*WORK TASK:* List each line of the data in which the string "system" appears.

*RECORDS FOR PROCESSING:*
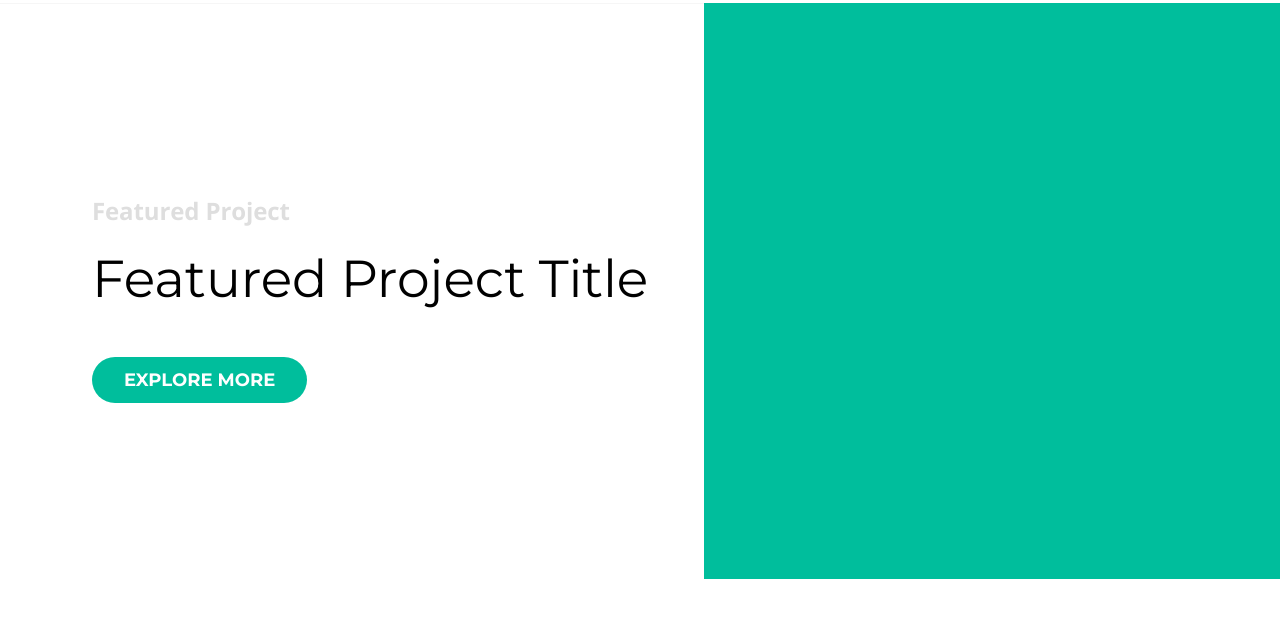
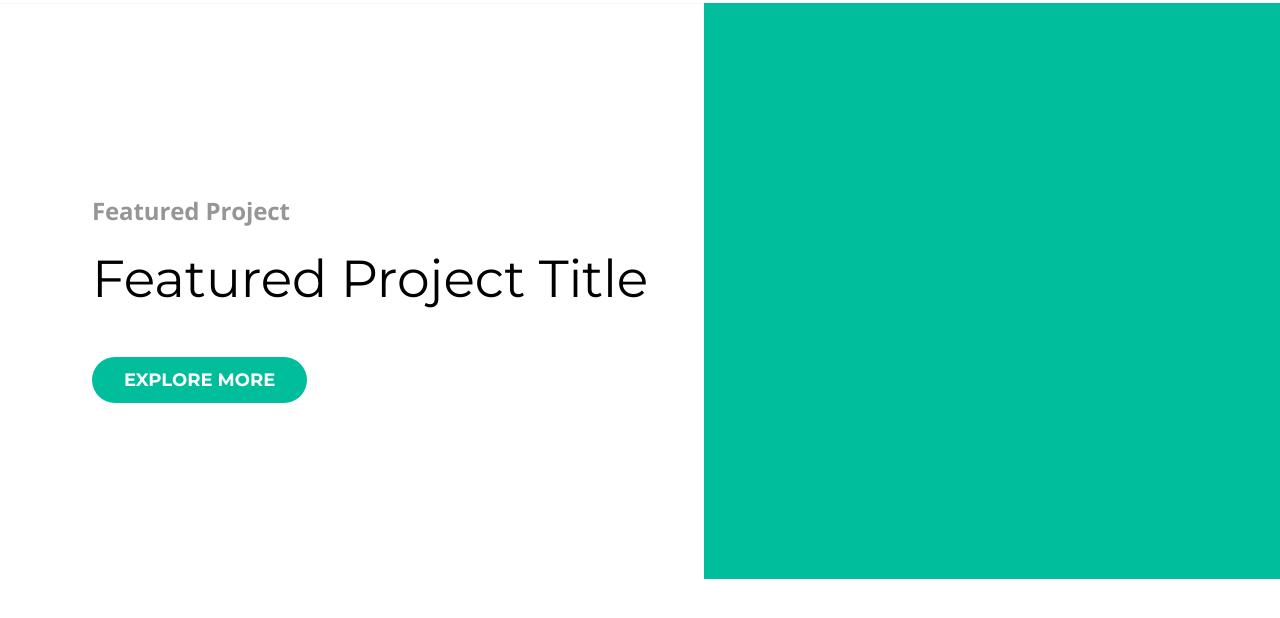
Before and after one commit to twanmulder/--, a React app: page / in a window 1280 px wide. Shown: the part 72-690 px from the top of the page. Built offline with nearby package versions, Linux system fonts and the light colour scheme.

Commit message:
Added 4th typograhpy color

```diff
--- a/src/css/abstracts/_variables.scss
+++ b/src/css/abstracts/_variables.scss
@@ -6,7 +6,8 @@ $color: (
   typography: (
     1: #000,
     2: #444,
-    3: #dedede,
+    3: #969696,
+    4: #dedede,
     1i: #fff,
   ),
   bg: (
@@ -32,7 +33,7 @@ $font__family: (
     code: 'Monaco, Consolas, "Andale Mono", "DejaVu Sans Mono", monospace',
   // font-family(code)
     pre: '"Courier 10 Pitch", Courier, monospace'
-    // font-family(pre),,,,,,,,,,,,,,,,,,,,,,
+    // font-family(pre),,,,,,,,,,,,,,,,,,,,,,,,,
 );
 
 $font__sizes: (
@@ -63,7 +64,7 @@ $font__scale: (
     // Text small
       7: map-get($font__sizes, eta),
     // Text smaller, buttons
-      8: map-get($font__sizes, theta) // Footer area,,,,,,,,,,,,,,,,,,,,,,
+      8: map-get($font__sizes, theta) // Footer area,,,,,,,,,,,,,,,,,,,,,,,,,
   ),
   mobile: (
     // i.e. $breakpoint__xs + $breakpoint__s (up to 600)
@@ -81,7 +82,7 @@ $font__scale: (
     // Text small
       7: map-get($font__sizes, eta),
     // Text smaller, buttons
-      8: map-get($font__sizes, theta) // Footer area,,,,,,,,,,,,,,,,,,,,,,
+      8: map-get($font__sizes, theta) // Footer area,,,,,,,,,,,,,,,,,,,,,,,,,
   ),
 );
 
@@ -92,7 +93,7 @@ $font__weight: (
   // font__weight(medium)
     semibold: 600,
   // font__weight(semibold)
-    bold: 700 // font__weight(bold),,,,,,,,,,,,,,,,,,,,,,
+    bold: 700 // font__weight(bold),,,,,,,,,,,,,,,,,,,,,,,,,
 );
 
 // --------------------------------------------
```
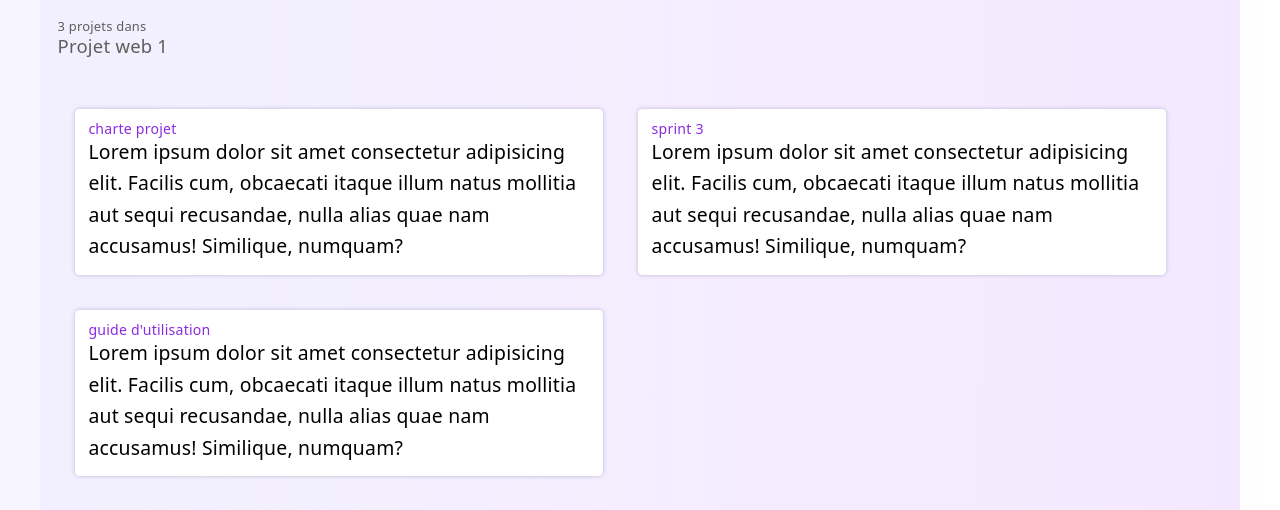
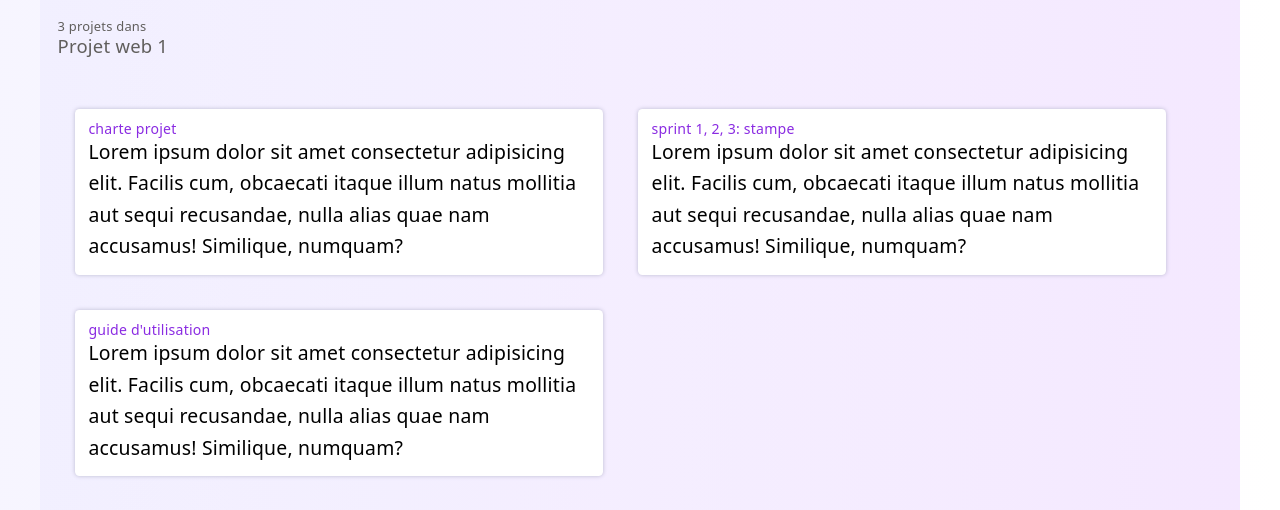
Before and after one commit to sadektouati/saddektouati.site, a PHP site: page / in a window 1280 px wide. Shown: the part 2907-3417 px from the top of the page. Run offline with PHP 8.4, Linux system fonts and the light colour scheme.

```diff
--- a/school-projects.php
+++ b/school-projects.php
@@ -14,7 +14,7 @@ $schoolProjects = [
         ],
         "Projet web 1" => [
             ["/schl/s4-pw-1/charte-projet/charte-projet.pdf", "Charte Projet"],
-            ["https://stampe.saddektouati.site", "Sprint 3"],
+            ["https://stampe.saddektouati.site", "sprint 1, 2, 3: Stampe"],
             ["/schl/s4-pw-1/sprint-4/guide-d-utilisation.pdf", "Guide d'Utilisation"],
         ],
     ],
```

*TASK RESPONSE:*
Before and after one commit to twanmulder/--, a React app: page / in a window 1280 px wide. Shown: the part 72-690 px from the top of the page. Built offline with nearby package versions, Linux system fonts and the light colour scheme.
Before and after one commit to sadektouati/saddektouati.site, a PHP site: page / in a window 1280 px wide. Shown: the part 2907-3417 px from the top of the page. Run offline with PHP 8.4, Linux system fonts and the light colour scheme.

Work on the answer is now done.